Since I’m neither an evangelical nor a millenial, I don’t really have a dog in this fight. Mainline churches have problems with numbers across the generational board, so we’re not exactly in a position to lecture evangelicals about how to boost theirs.
But maybe that’s not really the point. I don’t want to attend a church that’s anti-gay or that tells me I can’t believe in evolution because I think those positions are wrong. Will a pro-gay, pro-science church attract more members? I frankly have no idea. But I do know that it’s better to live by what you consider to be the truth.
It seems to me that behind much of this anxiety about church decline is an unstated assumption that America is still the center of Christendom. Numerically, this just isn’t the case, as Philip Jenkins and others have been pointing out for some time. Whatever the future of Christianity is, it isn’t likely to happen here.
In light of that, maybe American Christians need to get over the idea that it’s up to us to ensure the future of Christianity. This could actually be quite liberating, allowing us to experiment with new forms of church life and take bold steps to live out our faith without constantly worrying about how it’s going to play to whatever demographic we’re trying to attract. Maybe we need to have a little more faith.
The biggest problem facing us is not the numerical decline of the church. It’s things like climate change, persistent poverty and inequality, and wars and rumors of wars. If Christians worried less about the former, they might discover the resources for interesting and fruitful ways of responding to the latter. And communities that can do that might actually be worth paying attention to.
7 thoughts on “American Christians should relax about church decline”
Yeah, there are some pretty heavy assumptions about the progressive nature of history in telling people that they should change some of their core beliefs because the young folks are so over that. They might reasonably respond, Who says the young know better than the old, anyway?
I suppose that whether the numerical decline of the church is the biggest problem depends on what you believe the church does for society and for the souls of individuals. Since mainliners don’t really believe in ‘no salvation outside the church,’ that becomes harder to define. But even if you’re worried about the eternal destiny of millennials’ souls, the Global South might be helping with that one too. There’s a church in my neighborhood that’s Anglican but not Episcopalian, because it was formed through a mission that the Church of Rwanda established in North America 10 or 15 years ago. And despite its African origin, it’s packed with educated white millennials. (I totally feel old when I visit there.) Of course, the Episcopalians aren’t too happy with these sorts of incursions on their turf. But it does show that global Christianity has gotten big enough that, if you aren’t going to bring them Jesus, someone will.

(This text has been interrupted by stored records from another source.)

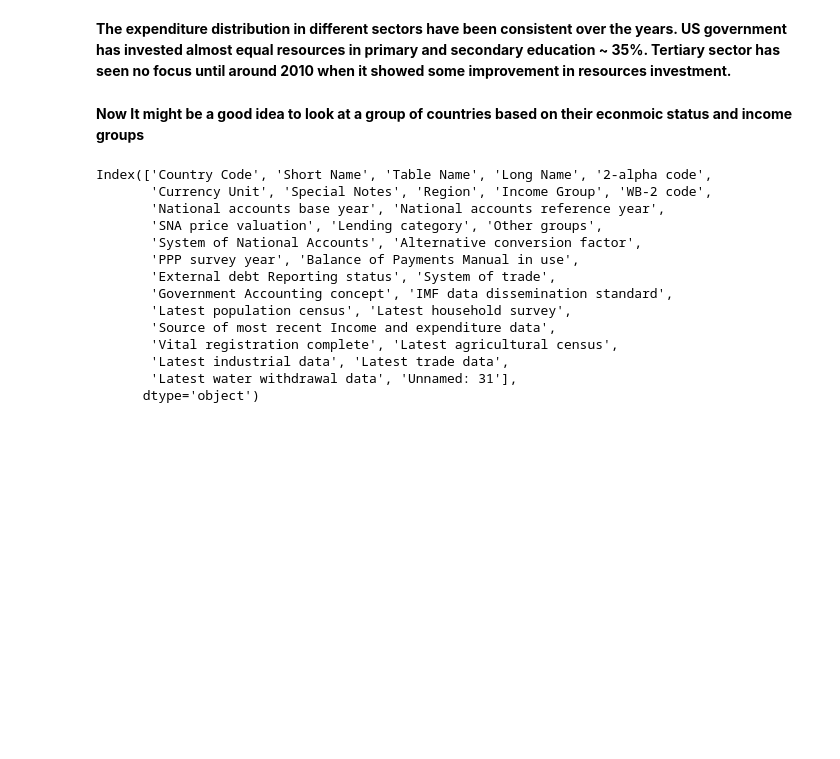
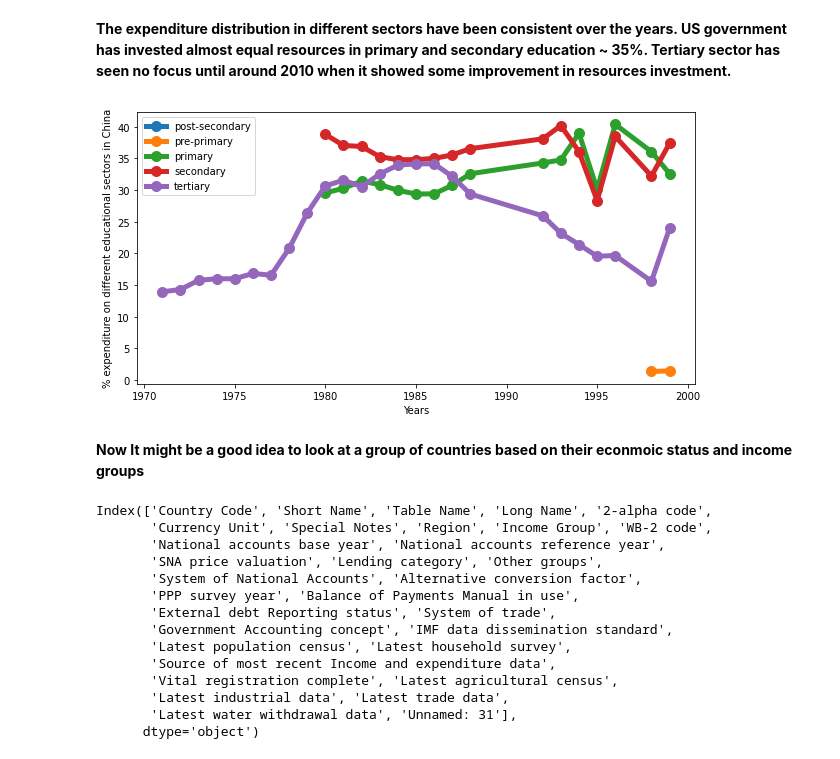
Before and after one commit to SmrutiRanjan27/worldbank-global-education-analysis, a Jupyter notebook: Smruti_Ranjan_WorldBank_Global_Education_Analysis.ipynb, the cells around one changed output. Saved outputs shown, nothing was run; the diff lists cells and outputs as text; code cells hidden in the pictures; blank space fills up the shorter version.

```diff
--- a/Smruti_Ranjan_WorldBank_Global_Education_Analysis.ipynb
+++ b/Smruti_Ranjan_WorldBank_Global_Education_Analysis.ipynb
@@ -627,5 +616,9 @@ plt.legend(loc='best')
 # %% [markdown]
 **The expenditure distribution in different sectors have been consistent over the years. US government has invested almost equal resources in primary and secondary education ~ 35%. Tertiary sector has seen no focus until around 2010 when it showed some improvement in resources investment.**
+# %%
+expenditure_stats(df_stats,'China')
+# %% [output]
+[figure, added]
 # %% [markdown]
 **Now It might be a good idea to look at a group of countries based on their econmoic status and income groups**
 # %%
```
Also changed, not shown: parts of 15 cells of this notebook.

No Protestant–mainline or otherwise–believes in “no salvation outside the church”! (Or at least they shouldn’t.)
More seriously, I’m not suggesting that churches shouldn’t “bring them Jesus”–the entire rationale of the church’s existence is preaching and living out the gospel of Christ. But it makes a big difference if you understand that primarily as getting people into the church vs. getting the church out into the world.
I didn’t mean that you were suggesting that. I was actually agreeing with you that the old-line American churches shouldn’t act like the future of Christianity depends on them. Actually, maybe even the future of North American Christianity doesn’t depend on them!

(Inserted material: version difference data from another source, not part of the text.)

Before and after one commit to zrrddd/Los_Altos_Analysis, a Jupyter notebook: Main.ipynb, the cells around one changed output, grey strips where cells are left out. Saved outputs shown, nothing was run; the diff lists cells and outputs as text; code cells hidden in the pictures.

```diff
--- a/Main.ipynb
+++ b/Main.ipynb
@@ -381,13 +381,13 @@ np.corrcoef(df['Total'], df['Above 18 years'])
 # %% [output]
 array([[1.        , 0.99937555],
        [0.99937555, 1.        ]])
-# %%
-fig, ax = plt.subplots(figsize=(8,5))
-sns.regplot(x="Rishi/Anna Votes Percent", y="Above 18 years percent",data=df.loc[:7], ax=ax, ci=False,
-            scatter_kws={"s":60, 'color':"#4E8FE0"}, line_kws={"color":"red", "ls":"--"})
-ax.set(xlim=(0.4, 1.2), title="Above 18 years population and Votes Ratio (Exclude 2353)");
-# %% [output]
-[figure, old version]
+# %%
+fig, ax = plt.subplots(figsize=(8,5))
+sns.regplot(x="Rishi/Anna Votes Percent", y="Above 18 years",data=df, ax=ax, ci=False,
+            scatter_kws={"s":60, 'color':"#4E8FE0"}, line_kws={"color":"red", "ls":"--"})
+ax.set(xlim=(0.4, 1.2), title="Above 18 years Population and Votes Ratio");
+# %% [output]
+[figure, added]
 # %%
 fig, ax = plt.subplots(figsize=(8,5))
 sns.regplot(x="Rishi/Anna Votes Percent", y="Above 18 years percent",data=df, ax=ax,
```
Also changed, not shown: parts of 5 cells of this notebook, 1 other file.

“Of course, the Episcopalians aren’t too happy with these sorts of incursions on their turf.”
Actually, as a white educated millennial communicant of the Episcopal Church, I don’t mind the ACNA church plants one whit. It’s the wholesale transfers of parishes and dioceses that concern me more from the perspective of stability (in the Benedictine sense).
Sure, the typical parishioner in an ACNA church plant may disagree with me on many culture war issues, but they attract young people out of the evangelical church who care about “climate change, persistent poverty and inequality, and wars and rumors of wars.” These young men and women share more of my values than almost anyone else, and where my moral certainty differs, I am not threatened by theirs.
In twenty years, whoever funded the Institute for Religion and Democracy is going to get a nasty, God-given surprise for trying to undermine the moral leadership of the mainlines, and those ACNA church plants are going to be a big part of it.
I think you are right on the button with your comment about not worrying about church decline. The church is always at its worst when it looks inwardly. And is at its best when looking outwards. The church is a body acting in love. There is no real church without action, just like there is no true belief without action. And our action must be directed to those who struggle and suffer. We increase the strength of our own centre when we look to the margins.
If all a church is worried about is numbers, they’ve already lost the battle.
I do sometimes get the feeling that in the Catholic church, perpetuating the institution itself (translation: evangelization) is supposed to be our main goal. You can almost feel the desperation when there’s talk of the waning of Catholicism in Europe and the UK, and the implication that it’s up to us in the US to keep things going (the US church does
contribute something like 60% of the church’s wealth … http://www.economist.com/node/21560536).